While such statistics may Screen Shot 2016-07-15 at 11.09.34 PMmake the country appear decidedly despotic, they more truthfully represent the government’s prioritization of the country’s national interest above individual liberty or other populist sentiments. Average workers may have little say in the decisions of executives (i.e., legislature and government), but have certainly enjoyed the benefits of Singapore’s explosive growth in productivity and prosperity. And indeed, the government’s policies and foresight have been the driving force behind this growth by making the country one of the most wholly attractive and easy places to do business in the world. Low taxes, loose financial regulations, harsh punishment of crime, the ease of requiring a visa or citizenship as a highly-skilled foreigner, and the pristine state of the city all helped to attract multinational corporations that the country in turn profited from. With duties targeting the more affluent, like the prohibitively expensive S$90,000 ownership license fee that one must pay before buying a car, Singapore has accumulated one of the world’s largest sovereign wealth funds that it devotes in part to the welfare of all citizens.  

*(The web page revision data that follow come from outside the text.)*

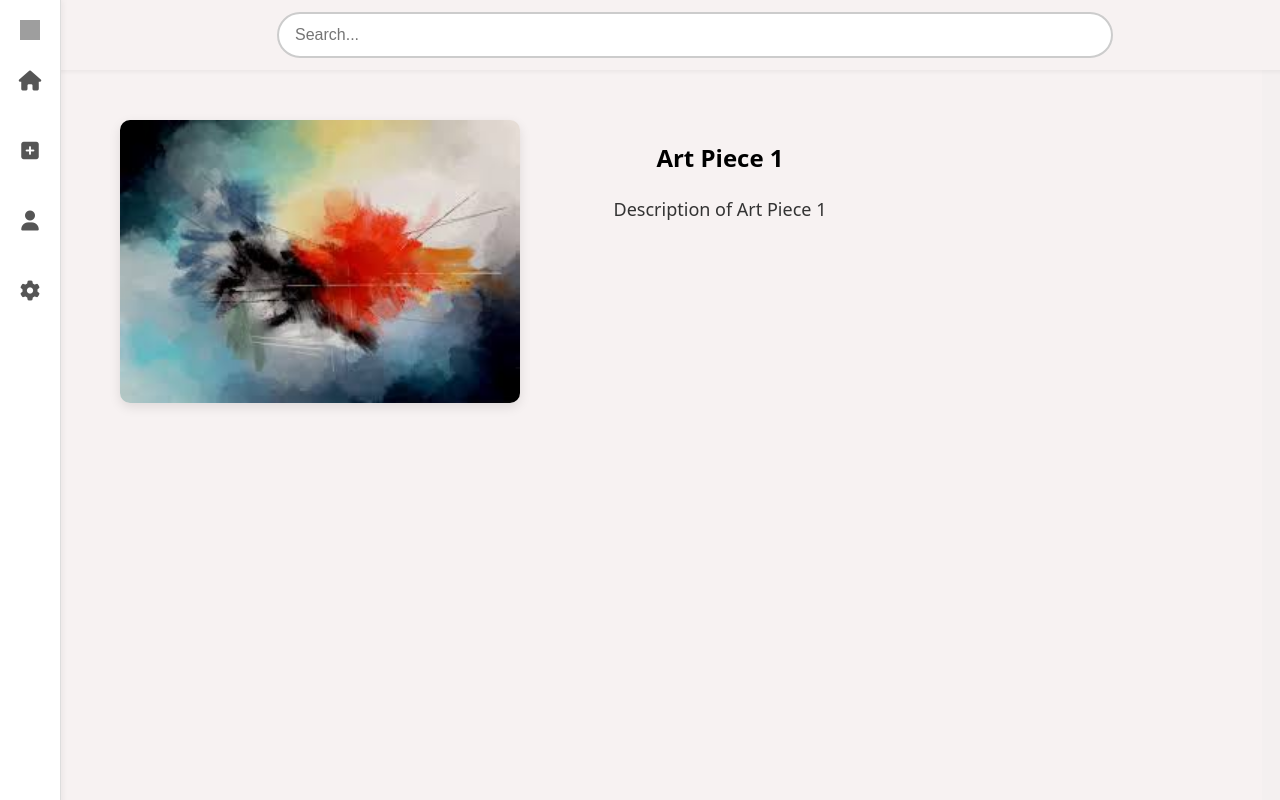
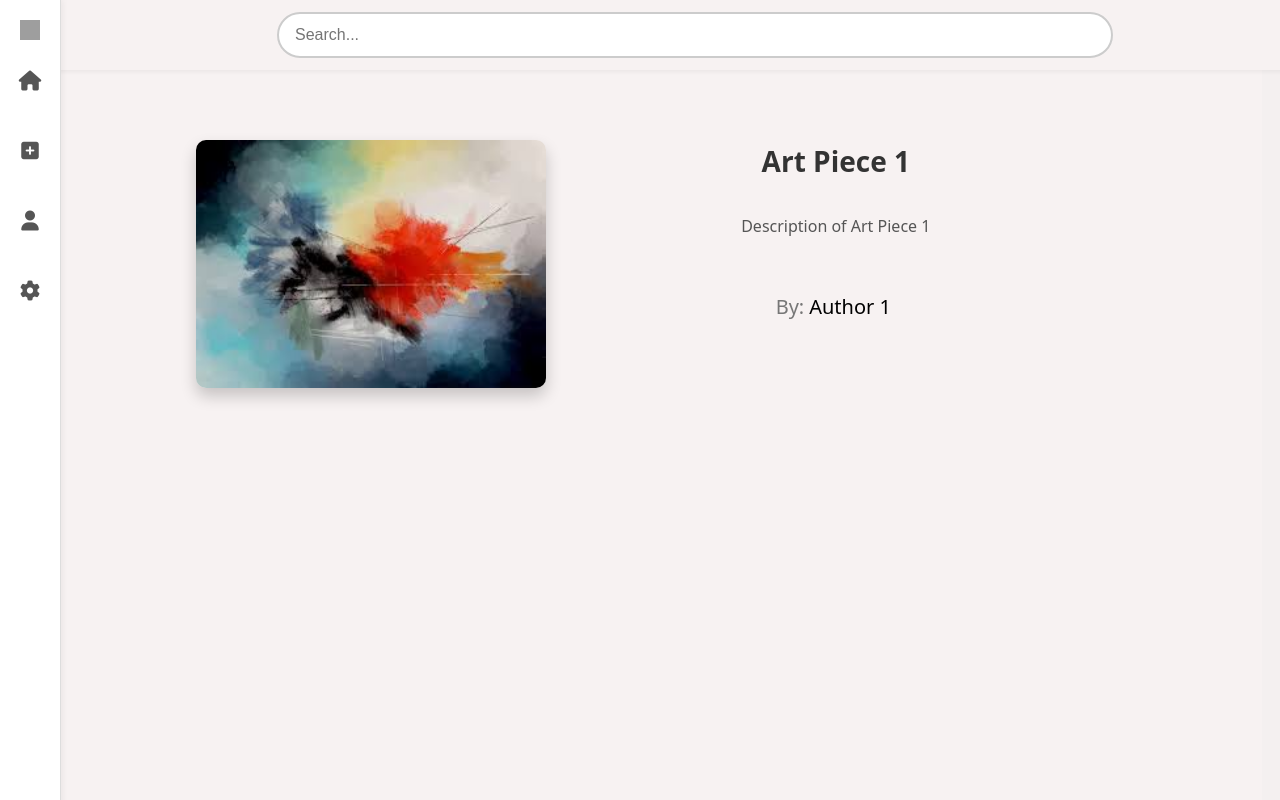
Before and after one commit to Sivasanjay24/Art-gallery, a React (Vite) app in the folder artforum/: page /image/1 in a window 1280 px wide. Built offline with nearby package versions, Linux system fonts and the light colour scheme; grey boxes are pictures that could not be loaded.

Commit message:
author navigation

```diff
--- a/artforum/src/assets/images.json
+++ b/artforum/src/assets/images.json
@@ -1,32 +1,12 @@
 [
-  {"id":1,"title":"Art Piece 1","image":"img1.jpeg","description":"Description of Art Piece 1"},
-  {"id":2,"title":"Art Piece 2","image":"img2.jpeg","description":"Description of Art Piece 2"},
-  {"id":3,"title":"Art Piece 3","image":"img3.jpeg","description":"Description of Art Piece 3"},
-  {"id":4,"title":"Art Piece 4","image":"img4.jpeg","description":"Description of Art Piece 4"},
-  {"id":5,"title":"Art Piece 5","image":"img5.jpeg","description":"Description of Art Piece 5"},
-  {"id":6,"title":"Art Piece 6","image":"img6.jpeg","description":"Description of Art Piece 6"},
-  {"id":7,"title":"Art Piece 7","image":"img7.jpeg","description":"Description of Art Piece 7"},
-  {"id":8,"title":"Art Piece 8","image":"img8.jpeg","description":"Description of Art Piece 8"},
-  {"id":9,"title":"Art Piece 9","image":"img9.jpeg","description":"Description of Art Piece 9"},
-  {"id":10,"title":"Art Piece 10","image":"img10.jpeg","description":"Description of Art Piece 10"},
-  {"id":11,"title":"Art Piece 1","image":"img1.jpeg","description":"Description of Art Piece 1"},
-  {"id":12,"title":"Art Piece 2","image":"img2.jpeg","description":"Description of Art Piece 2"},
-  {"id":13,"title":"Art Piece 3","image":"img3.jpeg","description":"Description of Art Piece 3"},
-  {"id":14,"title":"Art Piece 4","image":"img4.jpeg","description":"Description of Art Piece 4"},
-  {"id":15,"title":"Art Piece 5","image":"img5.jpeg","description":"Description of Art Piece 5"},
-  {"id":16,"title":"Art Piece 6","image":"img6.jpeg","description":"Description of Art Piece 6"},
-  {"id":17,"title":"Art Piece 7","image":"img7.jpeg","description":"Description of Art Piece 7"},
-  {"id":18,"title":"Art Piece 8","image":"img8.jpeg","description":"Description of Art Piece 8"},
-  {"id":19,"title":"Art Piece 9","image":"img9.jpeg","description":"Description of Art Piece 9"},
-  {"id":20,"title":"Art Piece 10","image":"img10.jpeg","description":"Description of Art Piece 10"},
-  {"id":21,"title":"Art Piece 1","image":"img1.jpeg","description":"Description of Art Piece 1"},
-  {"id":22,"title":"Art Piece 2","image":"img2.jpeg","description":"Description of Art Piece 2"},
-  {"id":23,"title":"Art Piece 3","image":"img3.jpeg","description":"Description of Art Piece 3"},
-  {"id":24,"title":"Art Piece 4","image":"img18.jpg","description":"Description of Art Piece 4"},
-  {"id":25,"title":"Art Piece 5","image":"img5.jpeg","description":"Description of Art Piece 5"},
-  {"id":26,"title":"Art Piece 6","image":"img6.jpeg","description":"Description of Art Piece 6"},
-  {"id":27,"title":"Art Piece 7","image":"img7.jpeg","description":"Description of Art Piece 7"},
-  {"id":28,"title":"Art Piece 8","image":"img8.jpeg","description":"Description of Art Piece 8"},
-  {"id":29,"title":"Art Piece 9","image":"img9.jpeg","description":"Description of Art Piece 9"},
-  {"id":30,"title":"Art Piece 10","image":"img17.jpg","description":"Description of Art Piece 10"}
+  {"id":1,"title":"Art Piece 1","image":"img1.jpeg","description":"Description of Art Piece 1","author":"Author 1"},
+  {"id":2,"title":"Art Piece 2","image":"img2.jpeg","description":"Description of Art Piece 2","author":"Author 2"},
+  {"id":3,"title":"Art Piece 3","image":"img3.jpeg","description":"Description of Art Piece 3","author":"Author 3"},
+  {"id":4,"title":"Art Piece 4","image":"img4.jpeg","description":"Description of Art Piece 4","author":"Author 4"},
+  {"id":5,"title":"Art Piece 5","image":"img5.jpeg","description":"Description of Art Piece 5","author":"Author 5"},
+  {"id":6,"title":"Art Piece 6","image":"img6.jpeg","description":"Description of Art Piece 6","author":"Author 6"},
+  {"id":7,"title":"Art Piece 7","image":"img7.jpeg","description":"Description of Art Piece 7","author":"Author 7"},
+  {"id":8,"title":"Art Piece 8","image":"img8.jpeg","description":"Description of Art Piece 8","author":"Author 8"},
+  {"id":9,"title":"Art Piece 9","image":"img9.jpeg","description":"Description of Art Piece 9","author":"Author 9"},
+  {"id":10,"title":"Art Piece 10","image":"img10.jpeg","description":"Description of Art Piece 10","author":"Author 10"}
 ]
--- a/artforum/src/components/imagedetail.jsx
+++ b/artforum/src/components/imagedetail.jsx
@@ -17,6 +17,7 @@ function ImagePage() {
       <div className="image-details">
       <h2>{image.title}</h2>
       <p className="image-description">{image.description}</p>
+      <p className="image-author">By:<Link to ="/author" >{image.author}</Link></p>
       </div>
     </div>
   );
--- a/artforum/src/css/imagepage.css
+++ b/artforum/src/css/imagepage.css
@@ -1,24 +1,50 @@
 .image-page {
-  padding-left: 100px;
-  padding-top: 60px;
-  max-width: 800px;
-  text-align: center;
+  display: flex;
+  justify-content: center;
+  align-items: flex-start;
+  padding: 80px 40px;
+  gap: 40px;
+  flex-wrap: wrap;
 }
 
-
 .image-page img {
-  width: 50%;
+  max-width: 350px;
+  width: 100%;
+  height: auto;
   border-radius: 10px;
-  box-shadow: 0 4px 12px rgba(0, 0, 0, 0.1);
-  float:left;
+  box-shadow: 0 8px 16px rgba(0, 0, 0, 0.2);
 }
 
-.image-page h2
-{
-  color : black;
+.image-details {
+  flex: 1;
+  max-width: 500px;
+  display: flex;
+  flex-direction: column;
+  gap: 16px;
 }
+
+.image-details h2 {
+  font-size: 28px;
+  color: #333;
+  margin: 0;
+}
+
 .image-description {
-  margin-top: 16px;
-  font-size: 18px;
-  color: #333;
+  font-size: 16px;
+  color: #555;
+  line-height: 1.6;
 }
+
+.image-author {
+  color: #777;
+  font-size: 20px;
+}
+
+.image-author a {
+  color: #000000;
+  text-decoration: none; /* Make sure underline is removed */
+  font-weight: 500;
+  cursor: pointer;
+  padding: 10px 5px;
+  transition: all 0.5s ease;
+}
```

Despite the government’s obsession with attracting foreign capital into the city, it does much to mitigate the ill effects associated with gentrification and income inequality through public investment in areas like public transport systems and nearly all the country’s schools. Perhaps most notable is the country’s subsidized public housing buildings, named HBDs after the Housing Development Board that manages them.Screen Shot 2016-07-15 at 11.09.51 PM

The government uses HBDs to protect non-landowning locals from ballooning real estate costs & to promote harmony among Singapore’s many ethnic groups, a task it achieves by establishing a demographic breakdown in each apartment complex that mirrors the country’s as a whole– about 74% Chinese descent, 13% Malay descent, 9% Indian descent, and 3% of other descent.

Though Singapore receives understandable accusations of being a dictatorship in disguise, I find it difficult not to view the country as a phenomenal success of pragmatic opportunism and perhaps one of the best cases against direct democracy in the world. Without the government’s shrewd rule, defined by Lee Kuan Yew’s commitment to the country’s long-term interests over individual input, I doubt the country would have ever established the same beneficial policies that have led to its success as a thriving business hub. This process has resulted in first-rate living standards and access to opportunities for all Singaporeans, as well as an impressively active role of the country in global affairs. And while some may protest leadership, most Singaporeans seem satisfied with the status quo–  85% of citizens expressed faith in the government and judicial system according to a recent Gallup poll.